In 2010, Emerson College’s Department of Communication Sciences and Disorders celebrated its 75th anniversary. As a pioneer in the increasingly vital field of speech-language pathology, the department has earned a reputation for excellence in clinical preparation. You will be educated in applying developmental, cognitive, psychosocial, behavioral, and medical models to the assessment and treatment of a broad range of communication disorders.
Emerson’s program provides the academic and clinical excellence of a large research university within a small college environment. Coursework and clinical experiences in areas ranging from early intervention, feeding problems, and swallowing disorders to aphasia and cognitive communicative disorders enable you to work with pediatric, school-age, adult, and geriatric populations.
You will develop critical knowledge through classroom discussions of issues such as aphasia; disorders on the autism spectrum; disorders of fluency, phonology, articulation, language, and voice; feeding problems and disorders; and many more. You will explore how the theoretical aspects of the discipline apply to practice.
Clinical Training & Supervision
Under clinical faculty supervision, you will take on the responsibilities of a professional speech-language pathologist, developing treatment plans and conducting both individual and group therapy sessions.

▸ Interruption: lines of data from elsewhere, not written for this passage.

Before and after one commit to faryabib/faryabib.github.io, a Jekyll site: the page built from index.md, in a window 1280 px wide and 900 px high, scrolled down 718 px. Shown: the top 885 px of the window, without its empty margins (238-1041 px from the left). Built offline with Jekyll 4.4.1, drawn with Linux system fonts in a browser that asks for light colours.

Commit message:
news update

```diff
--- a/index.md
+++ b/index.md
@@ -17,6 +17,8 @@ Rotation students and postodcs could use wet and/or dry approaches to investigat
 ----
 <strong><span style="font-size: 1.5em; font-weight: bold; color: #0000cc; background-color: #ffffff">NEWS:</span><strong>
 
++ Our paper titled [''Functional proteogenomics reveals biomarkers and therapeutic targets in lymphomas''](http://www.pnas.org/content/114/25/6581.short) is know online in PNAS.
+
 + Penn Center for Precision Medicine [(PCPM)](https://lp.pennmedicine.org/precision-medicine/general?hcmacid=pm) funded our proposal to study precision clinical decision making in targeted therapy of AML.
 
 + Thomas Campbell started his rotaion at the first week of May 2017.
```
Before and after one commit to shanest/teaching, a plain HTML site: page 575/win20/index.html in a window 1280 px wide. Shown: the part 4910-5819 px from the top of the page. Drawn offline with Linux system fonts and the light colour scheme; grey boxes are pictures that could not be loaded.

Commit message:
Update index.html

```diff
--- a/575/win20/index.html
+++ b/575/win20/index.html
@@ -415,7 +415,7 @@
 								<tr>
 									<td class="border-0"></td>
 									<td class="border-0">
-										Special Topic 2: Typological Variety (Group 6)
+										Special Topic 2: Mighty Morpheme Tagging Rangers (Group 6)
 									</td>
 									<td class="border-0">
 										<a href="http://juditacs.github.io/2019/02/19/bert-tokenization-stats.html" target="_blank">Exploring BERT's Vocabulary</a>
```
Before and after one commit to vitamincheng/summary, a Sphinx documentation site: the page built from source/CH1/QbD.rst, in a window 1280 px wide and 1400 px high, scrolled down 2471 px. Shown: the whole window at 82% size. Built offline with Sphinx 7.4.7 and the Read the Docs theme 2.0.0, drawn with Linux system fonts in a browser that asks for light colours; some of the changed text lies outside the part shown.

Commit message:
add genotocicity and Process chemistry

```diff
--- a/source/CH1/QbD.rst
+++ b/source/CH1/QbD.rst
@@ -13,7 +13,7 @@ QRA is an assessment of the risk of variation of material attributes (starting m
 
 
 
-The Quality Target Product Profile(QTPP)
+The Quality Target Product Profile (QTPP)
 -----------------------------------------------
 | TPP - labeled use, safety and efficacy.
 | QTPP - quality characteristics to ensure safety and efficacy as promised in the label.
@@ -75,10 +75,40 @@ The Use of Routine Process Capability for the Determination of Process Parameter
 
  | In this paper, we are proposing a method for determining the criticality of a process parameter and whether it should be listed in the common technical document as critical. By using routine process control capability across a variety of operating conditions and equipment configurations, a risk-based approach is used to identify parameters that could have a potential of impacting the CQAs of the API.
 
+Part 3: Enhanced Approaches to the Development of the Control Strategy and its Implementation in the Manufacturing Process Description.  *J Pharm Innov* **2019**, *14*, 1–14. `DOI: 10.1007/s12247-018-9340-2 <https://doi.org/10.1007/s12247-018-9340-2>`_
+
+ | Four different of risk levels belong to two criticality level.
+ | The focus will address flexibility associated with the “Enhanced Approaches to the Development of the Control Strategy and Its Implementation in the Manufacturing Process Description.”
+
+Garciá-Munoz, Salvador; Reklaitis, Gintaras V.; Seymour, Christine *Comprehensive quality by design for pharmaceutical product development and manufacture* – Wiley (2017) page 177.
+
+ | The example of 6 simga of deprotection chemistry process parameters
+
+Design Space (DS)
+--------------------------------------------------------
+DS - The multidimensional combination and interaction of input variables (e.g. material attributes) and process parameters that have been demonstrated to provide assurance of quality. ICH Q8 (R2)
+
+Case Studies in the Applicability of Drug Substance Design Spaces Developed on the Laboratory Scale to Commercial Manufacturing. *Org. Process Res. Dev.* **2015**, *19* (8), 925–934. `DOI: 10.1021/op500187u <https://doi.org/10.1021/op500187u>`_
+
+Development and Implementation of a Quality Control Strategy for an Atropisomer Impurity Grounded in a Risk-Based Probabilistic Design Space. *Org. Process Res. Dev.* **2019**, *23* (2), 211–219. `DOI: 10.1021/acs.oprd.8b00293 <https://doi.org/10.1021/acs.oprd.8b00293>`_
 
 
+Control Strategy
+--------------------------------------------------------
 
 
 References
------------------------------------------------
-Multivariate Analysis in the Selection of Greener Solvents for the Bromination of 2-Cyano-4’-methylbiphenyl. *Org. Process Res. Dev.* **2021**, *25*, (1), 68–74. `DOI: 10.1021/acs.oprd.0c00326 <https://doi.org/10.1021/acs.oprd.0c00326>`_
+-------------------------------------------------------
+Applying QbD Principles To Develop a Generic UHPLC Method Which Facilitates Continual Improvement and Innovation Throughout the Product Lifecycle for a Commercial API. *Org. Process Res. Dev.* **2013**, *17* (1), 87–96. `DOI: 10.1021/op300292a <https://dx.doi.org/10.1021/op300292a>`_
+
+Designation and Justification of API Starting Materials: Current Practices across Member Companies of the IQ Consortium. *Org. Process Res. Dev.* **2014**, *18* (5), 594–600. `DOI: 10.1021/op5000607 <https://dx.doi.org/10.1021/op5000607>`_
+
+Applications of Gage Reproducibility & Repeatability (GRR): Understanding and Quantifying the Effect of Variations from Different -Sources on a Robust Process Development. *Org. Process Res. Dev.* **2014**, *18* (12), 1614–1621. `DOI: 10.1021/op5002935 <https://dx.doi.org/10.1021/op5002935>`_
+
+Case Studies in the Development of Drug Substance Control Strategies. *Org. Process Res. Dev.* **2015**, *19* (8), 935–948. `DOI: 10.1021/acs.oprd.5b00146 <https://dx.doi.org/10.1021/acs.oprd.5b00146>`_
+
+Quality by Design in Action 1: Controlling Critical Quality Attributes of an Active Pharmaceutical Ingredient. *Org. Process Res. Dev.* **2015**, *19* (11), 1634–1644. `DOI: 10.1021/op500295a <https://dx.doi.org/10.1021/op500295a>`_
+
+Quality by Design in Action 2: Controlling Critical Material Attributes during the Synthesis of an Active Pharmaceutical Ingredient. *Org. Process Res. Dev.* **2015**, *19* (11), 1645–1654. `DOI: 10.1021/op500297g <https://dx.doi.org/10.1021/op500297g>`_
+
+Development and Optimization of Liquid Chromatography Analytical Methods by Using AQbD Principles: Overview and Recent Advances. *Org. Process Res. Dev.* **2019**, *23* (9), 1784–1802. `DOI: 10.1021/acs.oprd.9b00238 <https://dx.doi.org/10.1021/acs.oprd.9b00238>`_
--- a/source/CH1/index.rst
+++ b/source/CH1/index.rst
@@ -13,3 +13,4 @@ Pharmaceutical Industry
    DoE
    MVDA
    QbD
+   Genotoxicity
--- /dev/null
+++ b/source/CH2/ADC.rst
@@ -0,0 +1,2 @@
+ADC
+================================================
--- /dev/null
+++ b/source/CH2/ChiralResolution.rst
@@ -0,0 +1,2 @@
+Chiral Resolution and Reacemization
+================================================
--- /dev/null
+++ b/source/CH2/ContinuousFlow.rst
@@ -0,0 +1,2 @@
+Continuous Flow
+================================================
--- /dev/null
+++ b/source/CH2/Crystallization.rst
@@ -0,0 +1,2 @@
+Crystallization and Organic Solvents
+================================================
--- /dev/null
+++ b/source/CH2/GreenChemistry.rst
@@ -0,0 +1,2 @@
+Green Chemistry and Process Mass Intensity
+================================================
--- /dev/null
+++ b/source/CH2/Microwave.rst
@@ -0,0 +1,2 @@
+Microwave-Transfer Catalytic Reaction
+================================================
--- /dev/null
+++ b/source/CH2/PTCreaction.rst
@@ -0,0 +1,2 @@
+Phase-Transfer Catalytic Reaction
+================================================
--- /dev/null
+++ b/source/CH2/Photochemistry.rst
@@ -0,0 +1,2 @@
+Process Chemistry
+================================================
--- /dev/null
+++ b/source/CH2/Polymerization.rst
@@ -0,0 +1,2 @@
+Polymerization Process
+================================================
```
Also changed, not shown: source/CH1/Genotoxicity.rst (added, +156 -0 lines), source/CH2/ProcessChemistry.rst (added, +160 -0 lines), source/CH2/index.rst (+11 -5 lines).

Learn more »
Communication Disorders (MS) AT A GLANCE
Fall admission Only
Students usually complete the degree in two years (including one or two summer sessions).
The master's program in speech-language pathology at Emerson College is accredited by the Council on Academic Accreditation in Speech-Language Pathology of the American Speech-Language-Hearing Association.